What you have to do: Go through the records line by line. Report how many lines contain "const", with nothing else.

Records contained in a dataset:

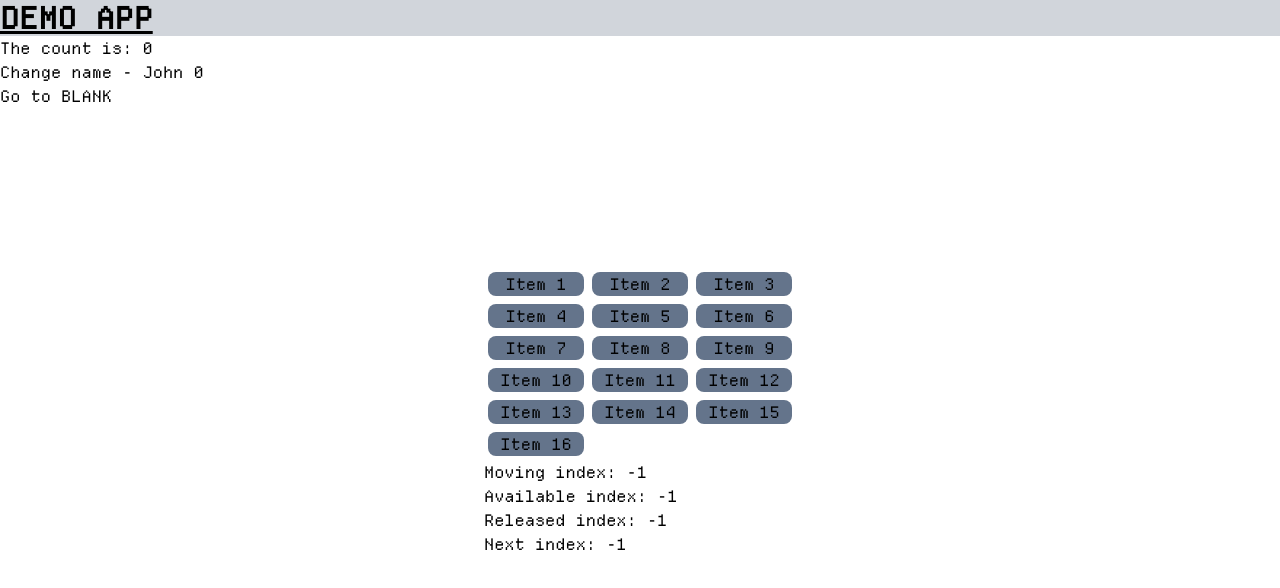
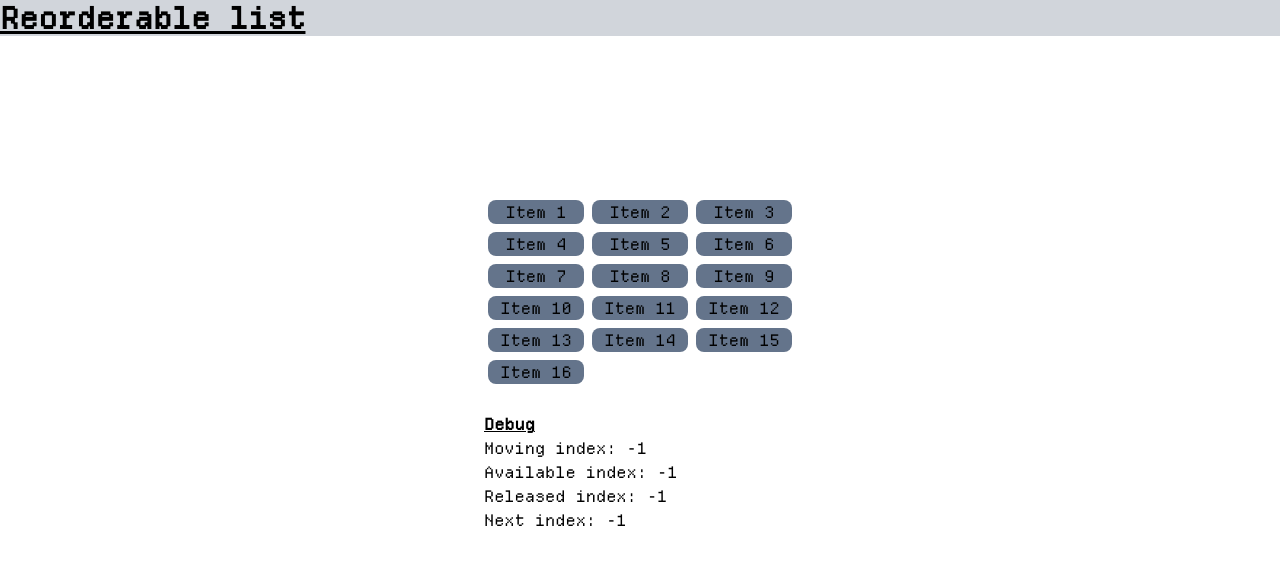
Before and after one commit to pr0g/reorderable-list, a React (Vite) app: page / in a window 1280 px wide. Shown: the top 588 px of the page. Built offline with nearby package versions, Linux system fonts and the light colour scheme.

Commit message:
clean-up random experimental code

```diff
--- a/src/app.tsx
+++ b/src/app.tsx
@@ -1,44 +1,11 @@
-import { useCallback, useEffect, useMemo, useState } from "react";
-
 import { ReorderableList } from "./reorderable-list";
-import { Link } from "react-router";
-import { useEffectEvent } from "use-effect-event";
 
 export const App = () => {
-  const [count, setCount] = useState(0);
-  const [name, setName] = useState("John");
-  const [combined, setCombined] = useState("");
-
-  const combine = useEffectEvent((n: string) => {
-    setCombined(n + " " + count);
-  });
-
-  useEffect(() => {
-    console.log("name changed!");
-    combine(name);
-  }, [name]);
-
-  const onClick = useCallback(() => {
-    setCount((count) => count + 1);
-  }, []);
-
-  const buttonStyle = useMemo(() => {
-    return { display: "block" };
-  }, []);
-
   return (
     <>
       <h1 className="sm:text-3xl text-2xl font-bold underline bg-gray-300">
-        DEMO APP
+        Reorderable list
       </h1>
-      <button onClick={onClick}>The count is: {count}</button>
-      <button style={buttonStyle} onClick={() => setName((name) => name + "a")}>
-        Change name - {combined}
-      </button>
-      <Link to="/blank" id="back-link">
-        Go to BLANK
-      </Link>
-
       <div className="flex flex-row justify-center py-40">
         <ReorderableList />
       </div>
--- a/src/reorderable-list.tsx
+++ b/src/reorderable-list.tsx
@@ -433,6 +433,8 @@ export const ReorderableList = memo(function ReorderableList() {
           );
         })}
       </ul>
+      <br />
+      <h2 className="text-l font-bold underline">Debug</h2>
       <p>Moving index: {state.movingIndex}</p>
       <p>Available index: {state.availableIndex}</p>
       <p>Released index: {state.justReleasedIndex}</p>
```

Exercise output: 8